Required action: Whenever a line in the entries includes the word "label", copy that line out.

Data provided:
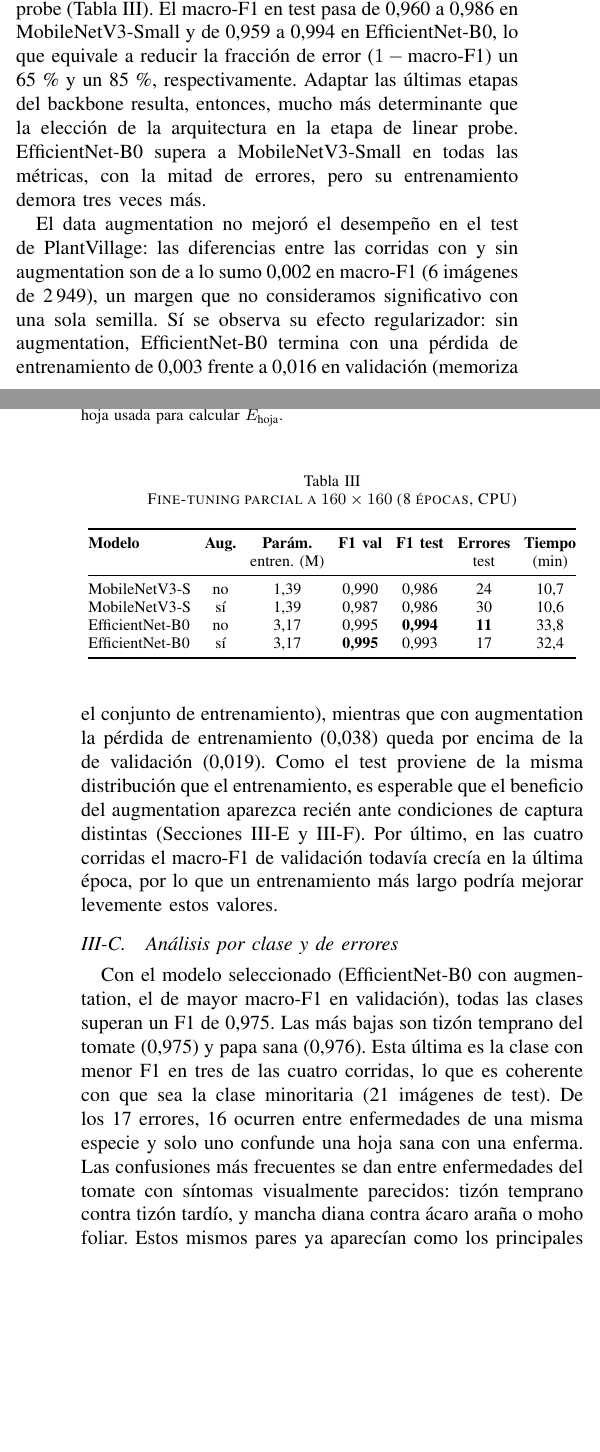
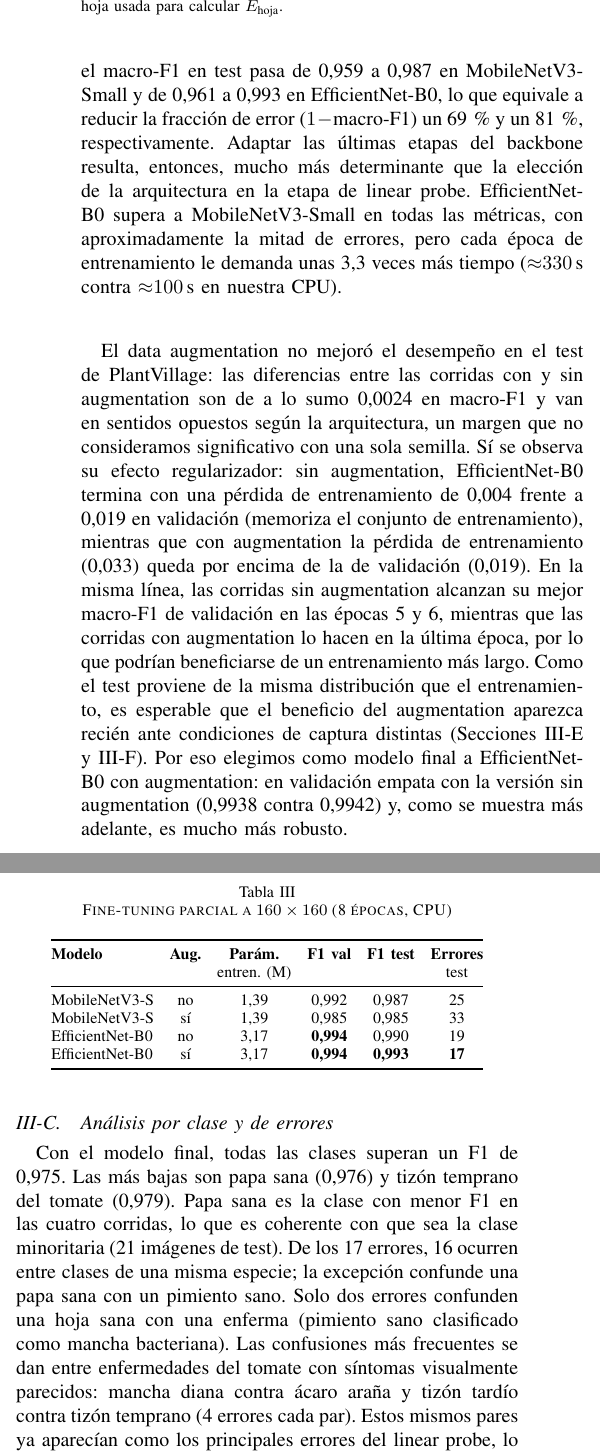
Before and after one commit to manuel-dieguezw/plant-disease-detection, a LaTeX paper (paper/main.tex, which reads paper/sections/03_resultados.tex): two parts of the columns of pages 3 and 4 of 5 before the commit and two parts of the columns of page 4 of 6 after it, joined at a grey line, cut so that both start at the same text, the shorter picture padded with empty space. Compiled offline with pdfLaTeX.

Commit message:
Paper: actualizo Resultados con la corrida definitiva y redacto Robustez y Evaluación con datos externos (metodología y resultados)

```diff
--- a/paper/sections/03_resultados.tex
+++ b/paper/sections/03_resultados.tex
@@ -47,58 +48,61 @@ ResNet18          & 11,2 & 55,4  & 0,943          & 0,942          & 0,941 \\
 \subsection{Fine-tuning con y sin data augmentation}
 \label{subsec:res_finetuning}
 El fine-tuning parcial mejora de forma sustancial el linear probe
-(Tabla~\ref{tab:finetuning}). El macro-F1 en test pasa de 0,960 a 0,986 en MobileNetV3-Small
-y de 0,959 a 0,994 en EfficientNet-B0, lo que equivale a reducir la fracción de error
-($1-\text{macro-F1}$) un 65\,\% y un 85\,\%, respectivamente. Adaptar las últimas etapas del
-backbone resulta, entonces, mucho más determinante que la elección de la arquitectura en la
-etapa de linear probe. EfficientNet-B0 supera a MobileNetV3-Small en todas las métricas, con
-la mitad de errores, pero su entrenamiento demora tres veces más.
+(Tabla~\ref{tab:finetuning}). Con la mejor variante de cada arquitectura, el macro-F1 en test
+pasa de 0,959 a 0,987 en MobileNetV3-Small y de 0,961 a 0,993 en EfficientNet-B0, lo que
+equivale a reducir la fracción de error ($1-\text{macro-F1}$) un 69\,\% y un 81\,\%,
+respectivamente. Adaptar las últimas etapas del backbone resulta, entonces, mucho más
+determinante que la elección de la arquitectura en la etapa de linear probe. EfficientNet-B0
+supera a MobileNetV3-Small en todas las métricas, con aproximadamente la mitad de errores,
+pero cada época de entrenamiento le demanda unas 3,3 veces más tiempo (${\approx}330$\,s
+contra ${\approx}100$\,s en nuestra CPU).
 
 El data augmentation no mejoró el desempeño en el test de PlantVillage: las diferencias
-entre las corridas con y sin augmentation son de a lo sumo 0,002 en macro-F1 (6 imágenes de
-2\,949), un margen que no consideramos significativo con una sola semilla. Sí se observa su
-efecto regularizador: sin augmentation, EfficientNet-B0 termina con una pérdida de
-entrenamiento de 0,003 frente a 0,016 en validación (memoriza el conjunto de entrenamiento),
-mientras que con augmentation la pérdida de entrenamiento (0,038) queda por encima de la de
-validación (0,019). Como el test proviene de la misma distribución que el entrenamiento, es
-esperable que el beneficio del augmentation aparezca recién ante condiciones de captura
-distintas (Secciones~\ref{subsec:res_robustez} y~\ref{subsec:res_externos}). Por último, en
-las cuatro corridas el macro-F1 de validación todavía crecía en la última época, por lo que
-un entrenamiento más largo podría mejorar levemente estos valores.
+entre las corridas con y sin augmentation son de a lo sumo 0,0024 en macro-F1 y van en
+sentidos opuestos según la arquitectura, un margen que no consideramos significativo con una
+sola semilla. Sí se observa su efecto regularizador: sin augmentation, EfficientNet-B0 termina
+con una pérdida de entrenamiento de 0,004 frente a 0,019 en validación (memoriza el conjunto de
+entrenamiento), mientras que con augmentation la pérdida de entrenamiento (0,033) queda por
+encima de la de validación (0,019). En la misma línea, las corridas sin augmentation alcanzan
+su mejor macro-F1 de validación en las épocas 5 y 6, mientras que las corridas con augmentation
+lo hacen en la última época, por lo que podrían beneficiarse de un entrenamiento más largo.
+Como el test proviene de la misma distribución que el entrenamiento, es esperable que el
+beneficio del augmentation aparezca recién ante condiciones de captura distintas
+(Secciones~\ref{subsec:res_robustez} y~\ref{subsec:res_externos}). Por eso elegimos como
+modelo final a EfficientNet-B0 con augmentation: en validación empata con la versión sin
+augmentation (0,9938 contra 0,9942) y, como se muestra más adelante, es mucho más robusto.
 
 \begin{table}[t]
 \centering
 \caption{Fine-tuning parcial a $160\times160$ (8 épocas, CPU)}
 \label{tab:finetuning}
-\setlength{\tabcolsep}{3.5pt}
-\begin{tabular}{@{}lcccccc@{}}
+\setlength{\tabcolsep}{4pt}
+\begin{tabular}{@{}lccccc@{}}
 \toprule
-\textbf{Modelo} & \textbf{Aug.} & \textbf{Parám.} & \textbf{F1 val} & \textbf{F1 test} & \textbf{Errores} & \textbf{Tiempo} \\
- & & entren. (M) & & & test & (min) \\
+\textbf{Modelo} & \textbf{Aug.} & \textbf{Parám.} & \textbf{F1 val} & \textbf{F1 test} & \textbf{Errores} \\
+ & & entren. (M) & & & test \\
 \midrule
-MobileNetV3-S   & no & 1,39 & 0,990          & 0,986          & 24          & 10,7 \\
-MobileNetV3-S   & sí & 1,39 & 0,987          & 0,986          & 30          & 10,6 \\
-EfficientNet-B0 & no & 3,17 & 0,995          & \textbf{0,994} & \textbf{11} & 33,8 \\
-EfficientNet-B0 & sí & 3,17 & \textbf{0,995} & 0,993          & 17          & 32,4 \\
+MobileNetV3-S   & no & 1,39 & 0,992          & 0,987          & 25          \\
+MobileNetV3-S   & sí & 1,39 & 0,985          & 0,985          & 33          \\
+EfficientNet-B0 & no & 3,17 & \textbf{0,994} & 0,990          & 19          \\
+EfficientNet-B0 & sí & 3,17 & \textbf{0,994} & \textbf{0,993} & \textbf{17} \\
 \bottomrule
 \end{tabular}
 \end{table}
 
 \subsection{Análisis por clase y de errores}
 \label{subsec:res_errores}
-Con el modelo seleccionado (EfficientNet-B0 con augmentation, el de mayor macro-F1 en
-validación), todas las clases superan un F1 de 0,975. Las más bajas son tizón temprano del
-tomate (0,975) y papa sana (0,976). Esta última es la clase con menor F1 en tres de las
-cuatro corridas, lo que es coherente con que sea la clase minoritaria (21 imágenes de test).
-De los 17 errores, 16 ocurren entre enfermedades de una misma especie y solo uno confunde una
-hoja sana con una enferma. Las confusiones más frecuentes se dan entre enfermedades del
-tomate con síntomas visualmente parecidos: tizón temprano contra tizón tardío, y mancha diana
-contra ácaro araña o moho foliar. Estos mismos pares ya aparecían como los principales
-errores del linear probe, lo que sugiere una ambigüedad propia de los síntomas más que una
-limitación de un modelo en particular.
+Con el modelo final, todas las clases superan un F1 de 0,975. Las más bajas son papa sana
+(0,976) y tizón temprano del tomate (0,979). Papa sana es la clase con menor F1 en las cuatro
+corridas, lo que es coherente con que sea la clase minoritaria (21 imágenes de test). De los
+17 errores, 16 ocurren entre clases de una misma especie; la excepción confunde una papa sana
+con un pimiento sano. Solo dos errores confunden una hoja sana con una enferma (pimiento sano
+clasificado como mancha bacteriana). Las confusiones más frecuentes se dan entre enfermedades
+del tomate con síntomas visualmente parecidos: mancha diana contra ácaro araña y tizón tardío
+contra tizón temprano (4 errores cada par). Estos mismos pares ya aparecían como los
+principales errores del linear probe, lo que sugiere una ambigüedad propia de los síntomas más
+que una limitación de un modelo en particular.
 
 \subsection{Explicabilidad (Grad-CAM)}
 \label{subsec:res_gradcam}
-% Nota: Grad-CAM se calculó sobre un reentrenamiento de EfficientNet-B0 con augmentation
-% (branch gradcam). Actualizar al unificar los resultados en main.
-El análisis de Grad-CAM se realizó sobre un reentrenamiento del mismo modelo (macro-F1 en
+En el conjunto de test completo, el 65,7\,\% de la activación Grad-CAM del modelo final recae
@@ -113,4 +116,3 @@ lesiones necróticas y en las zonas cloróticas.
 \centering
 \includegraphics[width=\columnwidth]{gradcam_energia_hoja.pdf}
 \caption{Distribución de $E_{\text{hoja}}$ (fracción de la activación Grad-CAM sobre la hoja)
-en las 2\,949 imágenes de test. Los triángulos marcan los 13 errores; la línea punteada, el
```
Also changed, not shown: paper/sections/02_metodologia.tex (+13 -3 lines), paper/main.pdf, paper/sections/03_resultados.tex (112 more changed lines).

The answer:
 \label{subsec:res_finetuning}
 \label{tab:finetuning}
 \label{subsec:res_errores}
 \label{subsec:res_gradcam}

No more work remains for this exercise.